__Task instructions__: Set every line of the data down again exactly, and keep the pictures out.

__Provided material__:
◆ ◆ ◆ ◆ ◆ ◆ ◆

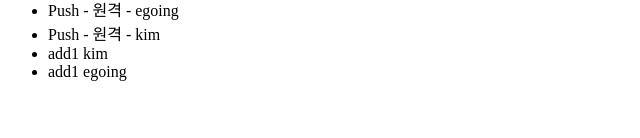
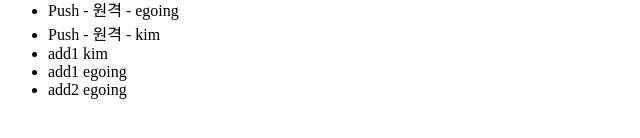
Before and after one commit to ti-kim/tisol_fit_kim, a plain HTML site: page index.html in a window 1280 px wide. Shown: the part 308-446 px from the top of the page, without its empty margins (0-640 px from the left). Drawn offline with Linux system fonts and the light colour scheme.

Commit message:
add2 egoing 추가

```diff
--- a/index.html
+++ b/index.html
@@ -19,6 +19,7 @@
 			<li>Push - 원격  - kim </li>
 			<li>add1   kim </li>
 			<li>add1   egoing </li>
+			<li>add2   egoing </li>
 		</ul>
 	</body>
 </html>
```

◆ ◆ ◆ ◆ ◆ ◆ ◆

__Written answer__:
Before and after one commit to ti-kim/tisol_fit_kim, a plain HTML site: page index.html in a window 1280 px wide. Shown: the part 308-446 px from the top of the page, without its empty margins (0-640 px from the left). Drawn offline with Linux system fonts and the light colour scheme.

Commit message:
add2 egoing 추가

```diff
--- a/index.html
+++ b/index.html
@@ -19,6 +19,7 @@
 			<li>Push - 원격  - kim </li>
 			<li>add1   kim </li>
 			<li>add1   egoing </li>
+			<li>add2   egoing </li>
 		</ul>
 	</body>
 </html>
```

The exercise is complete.